PHILADELPHIA (AP) — The engineer at the controls of the speeding Amtrak train that lurched off the tracks in Philadelphia, killing at least seven people, has no recollection of the crash, his attorney said.
Lawyer Robert Goggin told ABC News that the engineer, Brandon Bostian, 32, of New York, suffered a concussion in Tuesday night’s wreck and had 15 staples in his head.
Federal investigators have determined that the train was barreling through the city at 106 mph before it ran off the rails along a sharp curve where the speed limit drops to just 50 mph. But they don’t know why it was going so fast.
“He remembers coming into curve. He remembers attempting to reduce speed and thereafter he was knocked out,” Goggin said. He said Bostian does not recall using the emergency brake, which investigators said was applied moments before the crash.
The lawyer said the last thing the engineer remembered was coming to, looking for his bag, retrieving his cellphone and calling 911 for help. He said the engineer’s cellphone was off and stored in his bag before the accident, as required.
“As a result of his concussion, he has absolutely no recollection whatsoever of the events,” Goggin said. He said he believes the engineer’s memory will probably return once the head injury subsides.
Goggin said that his client “cooperated fully” with police and immediately consented to a blood test. He said he had not been drinking or doing drugs. Police had said on Wednesday that the engineer had refused to give a statement to law enforcement.
Robert Sumwalt of the National Transportation Safety Board said on Wednesday that federal accident investigators want to talk to him but will give him a day or two to recover from the shock of the accident.
Goggin said his client was distraught when he learned of the devastation.
Sumwalt said a data recorder and a video camera in the train’s front end could yield clues to what happened. Amtrak inspected the stretch of track on Tuesday, just hours before the accident, and found no defects, according to the Federal Railroad Administration.
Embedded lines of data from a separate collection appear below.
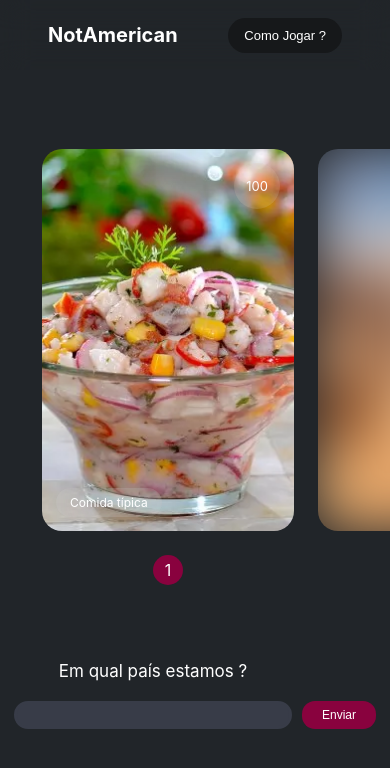
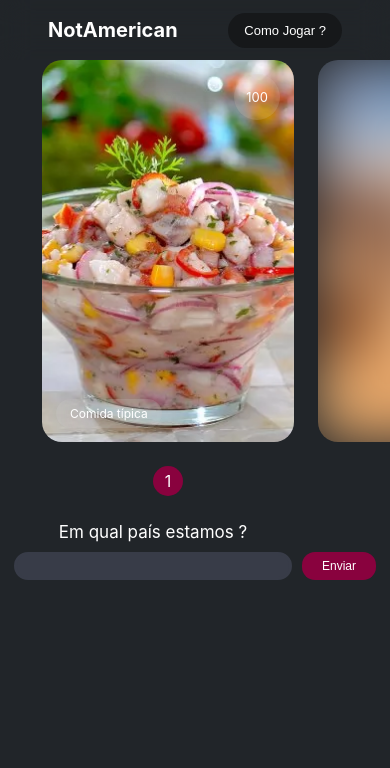
Before and after one commit to jefmoraes/xenomania, a Next.js app: page / in a window 390 px wide. Shown: the top 768 px of the page. Built offline with nearby package versions, Linux system fonts and the light colour scheme.

Commit message:
ajustes de tela mobile

```diff
--- a/src/pages/index.tsx
+++ b/src/pages/index.tsx
@@ -1,5 +1,5 @@
 import { NextPage } from "next"
-import { ChangeEvent, cloneElement, CSSProperties, FormEvent, useContext, useMemo, useRef, useState } from 'react'
+import { ChangeEvent, cloneElement, CSSProperties, FormEvent, HtmlHTMLAttributes, useContext, useMemo, useRef, useState } from 'react'
 import { ThemeContext } from 'styled-components'
 import { Tip, TipProps } from '../Components/Tip'
 import { locations } from '../data/locations'
@@ -16,7 +16,8 @@ import {
   ContainerInput,
   SendButton,
   ContentInput,
-  ButtonContainer
+  ButtonContainer,
+  Main
 
 
 } from '../styles'
@@ -49,9 +50,12 @@ const Home:NextPage = () =>{
       console.log('element.offsetLeft:'+ element.offsetLeft)
 
       if (elementLeft >= tips.offsetWidth + tips.scrollLeft) { //verifica se o elemento esta na tela
-        tips.scrollLeft = elementLeft - tips.offsetWidth + 48;
+        const deslocamento = elementLeft - tips.offsetWidth;
+        tips.scrollLeft = curId.current === 0
+          ? deslocamento
+          : deslocamento + 48;
       } else if (elementLeft <=  tips.scrollLeft) {
-        tips.scrollLeft = element.offsetLeft + 48;
+        tips.scrollLeft = element.offsetLeft ;
       }
 
       /* tips.scrollTo({
@@ -72,12 +76,15 @@ const Home:NextPage = () =>{
         console.log('parabéns');
         ref.current++;
 
+
         if(ref.current < locations.length){
 
           setLocal(locations[ref.current]);
 
           const newTips = tips.map((item,index): TipProps => {
+
             return{
+
               source:item.source,
               name: item.name,
               pos: item.pos,
@@ -88,6 +95,7 @@ const Home:NextPage = () =>{
           setTips([...newTips]);
           setTimeout(() => {
             setTips(locations[ref.current].tips as TipProps[]);
+
           }, 500)
 
         }else{
@@ -95,10 +103,11 @@ const Home:NextPage = () =>{
         }
         setAttempts(true);
         erros.current = 0;
-
+        curId.current = 0;
+        scrollToCard();
         //animação
       }else{
-        if( erros.current <= locations.length ){
+        if( erros.current < 5 ){
           curId.current++;
           scrollToCard();
           const updateTips = tips;
@@ -130,7 +139,7 @@ const Home:NextPage = () =>{
         <HelpButton onClick={modalPull}>Como Jogar ?</HelpButton>
       </Header>
       { modal && <Modal modalPull={modalPull}/> }
-      <main style={{ display:'flex', flexDirection:'column' , justifyContent:'space-evenly' , flex: 1 , paddingTop:114}}>
+      <Main>
         <ContentCards id='tips'>
           {tips.map ((item,index) => {
 
@@ -169,7 +178,7 @@ const Home:NextPage = () =>{
             <SendButton onClick={handleAnswerComparation}>Enviar</SendButton>
           </ButtonContainer>
         </ContainerInput>
-      </main>
+      </Main>
     </Container>
   )
 }
--- a/src/styles/index.ts
+++ b/src/styles/index.ts
@@ -5,7 +5,6 @@ export const Container = styled.div`
   display: flex ;
   min-height: 100vh;
   flex-direction: column;
-
 `;
 
 export const Header = styled.header`
@@ -21,9 +20,12 @@ export const Header = styled.header`
   backdrop-filter: blur(15px);
   border-bottom: 1px  ${props => props.theme.colors.primary};
 
+
   @media (max-width: 540px) {
-
     height: 70px;
+  }
+  @media (max-width: 414px) {
+    height: 60px;
   }
 `;
 
@@ -54,6 +56,25 @@ export const HelpButton = styled.button`
   }
 `;
 
+export const Main = styled.main`
+  display: flex;
+  flex-direction: column;
+  min-height: 100vh;
+  padding-top: 100px;
+  justify-content: center;
+  gap: 48px;
+
+  @media (max-width: 540px) {
+    padding-top: 80px;
+    justify-content: flex-start;
+
+  }
+  @media (max-width: 414px) {
+    gap: 0;
+    padding-top: 60px;
+  }
+`;
+
 export const ContentCards = styled.div`
   display: flex;
   flex-direction: row;
@@ -78,7 +99,6 @@ export const ContentCards = styled.div`
 
   @media (max-width: 540px) {
     gap: 24px;
-    margin-top: -30px;
   }
 
   `;
@@ -88,12 +108,10 @@ export const ContainerInput = styled.div`
   flex-direction: row;
   gap: 24px;
   justify-content: center;
-
-  padding: 0 14px 50px;
+  padding: 16px 14px ;
 
   @media (max-width: 540px) {
     gap: 10px;
-    justify-content: center;
   }
 `;
 
@@ -104,6 +122,9 @@ export const ContentInput = styled.div`
   max-width: 580px;
   width: 100%;
 
+  @media (max-width: 540px) {
+    gap: 10px;
+  }
 
 `;
 
```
Sumwalt said the engineer applied the emergency brakes moments before the crash but slowed the train to only 102 mph by the time the locomotive’s black box stopped recording data. The speed limit just before the bend is 80 mph, he said.
Mayor Michael Nutter said the engineer was clearly “reckless and irresponsible.”
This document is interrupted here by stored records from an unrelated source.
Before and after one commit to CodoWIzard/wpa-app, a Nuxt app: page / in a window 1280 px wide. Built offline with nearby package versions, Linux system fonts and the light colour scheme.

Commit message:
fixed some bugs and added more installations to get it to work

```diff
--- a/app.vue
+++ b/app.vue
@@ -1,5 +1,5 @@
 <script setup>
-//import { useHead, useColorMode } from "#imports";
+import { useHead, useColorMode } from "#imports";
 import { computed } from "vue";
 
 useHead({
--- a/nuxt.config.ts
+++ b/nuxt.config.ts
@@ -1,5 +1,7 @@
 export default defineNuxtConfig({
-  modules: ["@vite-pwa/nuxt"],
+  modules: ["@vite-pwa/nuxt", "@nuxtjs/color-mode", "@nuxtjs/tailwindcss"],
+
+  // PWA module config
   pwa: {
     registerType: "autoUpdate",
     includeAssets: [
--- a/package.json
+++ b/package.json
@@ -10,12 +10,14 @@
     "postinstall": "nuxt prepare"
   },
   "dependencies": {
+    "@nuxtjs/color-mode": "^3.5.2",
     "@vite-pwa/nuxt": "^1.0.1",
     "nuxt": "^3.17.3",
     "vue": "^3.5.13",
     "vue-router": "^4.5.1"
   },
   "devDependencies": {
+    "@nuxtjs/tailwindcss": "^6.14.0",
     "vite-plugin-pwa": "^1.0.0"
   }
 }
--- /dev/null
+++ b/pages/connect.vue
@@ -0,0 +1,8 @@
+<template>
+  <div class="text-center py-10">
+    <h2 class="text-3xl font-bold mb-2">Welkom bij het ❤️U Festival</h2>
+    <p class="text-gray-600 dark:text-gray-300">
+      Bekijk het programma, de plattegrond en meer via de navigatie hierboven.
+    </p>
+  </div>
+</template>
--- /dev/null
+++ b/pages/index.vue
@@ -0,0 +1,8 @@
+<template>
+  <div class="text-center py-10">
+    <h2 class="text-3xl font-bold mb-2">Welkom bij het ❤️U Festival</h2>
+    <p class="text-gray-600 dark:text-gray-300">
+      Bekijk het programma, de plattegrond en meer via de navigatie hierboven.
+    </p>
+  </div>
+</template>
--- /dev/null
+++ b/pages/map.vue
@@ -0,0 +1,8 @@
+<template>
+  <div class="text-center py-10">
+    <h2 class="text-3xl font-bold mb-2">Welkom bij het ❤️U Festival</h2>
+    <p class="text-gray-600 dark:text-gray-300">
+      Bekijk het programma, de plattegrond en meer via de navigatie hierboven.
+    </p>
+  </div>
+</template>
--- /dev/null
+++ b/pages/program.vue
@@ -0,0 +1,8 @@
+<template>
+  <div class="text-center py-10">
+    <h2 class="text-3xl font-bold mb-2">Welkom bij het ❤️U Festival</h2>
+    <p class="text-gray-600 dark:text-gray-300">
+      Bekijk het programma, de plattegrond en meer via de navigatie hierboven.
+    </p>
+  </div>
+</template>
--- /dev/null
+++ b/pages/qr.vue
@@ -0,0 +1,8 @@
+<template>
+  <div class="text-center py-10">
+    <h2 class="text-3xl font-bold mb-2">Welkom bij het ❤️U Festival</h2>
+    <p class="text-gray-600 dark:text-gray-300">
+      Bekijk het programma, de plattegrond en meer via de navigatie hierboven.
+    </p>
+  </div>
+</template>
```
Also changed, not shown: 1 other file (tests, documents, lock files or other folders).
“Part of the focus has to be, what was the engineer doing?” Nutter said. “Why are you traveling at that rate of speed?”
More than 200 people aboard the Washington-to-New York train were injured in the wreck, which happened in a decayed industrial neighborhood not far from the Delaware River just before 9:30 p.m.
Passengers crawled out the windows of the torn and toppled rail cars in the darkness and emerged dazed and bloody. Many of the victims had broken ribs and other fractures. At least 10 people remained hospitalized in critical condition on Wednesday.
It was the nation’s deadliest train accident in nearly six years. There is no Amtrak service between Philadelphia and New York again on Thursday.
Despite pressure from Congress and safety regulators, Amtrak had not installed along that section of track Positive Train Control, a technology that uses GPS, wireless radio and computers to prevent trains from going over the speed limit. Most of Amtrak’s Northeast Corridor is equipped with Positive Train Control.
“Based on what we know right now, we feel that had such a system been installed in this section of track, this accident would not have occurred,” Sumwalt said.
The notoriously tight curve is not far from the site of one of the deadliest train wrecks in U.S. history: the 1943 derailment of the Congressional Limited, bound from Washington to New York. Seventy-nine people were killed.
The dead in Tuesday’s crash included an Associated Press employee, a midshipman at the U.S. Naval Academy, a Wells Fargo executive, a college administrator and the CEO of an educational startup.
Nutter said some people were unaccounted for but cautioned that some passengers listed on the Amtrak manifest might not have boarded the train, while others might not have checked in with authorities.
“We will not cease our efforts until we go through every vehicle,” the mayor said.
Amtrak carries 11.6 million passengers a year along its busy Northeast Corridor, which runs between Washington and Boston.
Associated Press reporters Maryclaire Dale, Michael R. Sisak and Josh Cornfield in Philadelphia and Jack Gillum, Ted Bridis and Joan Lowy in Washington contributed to this story.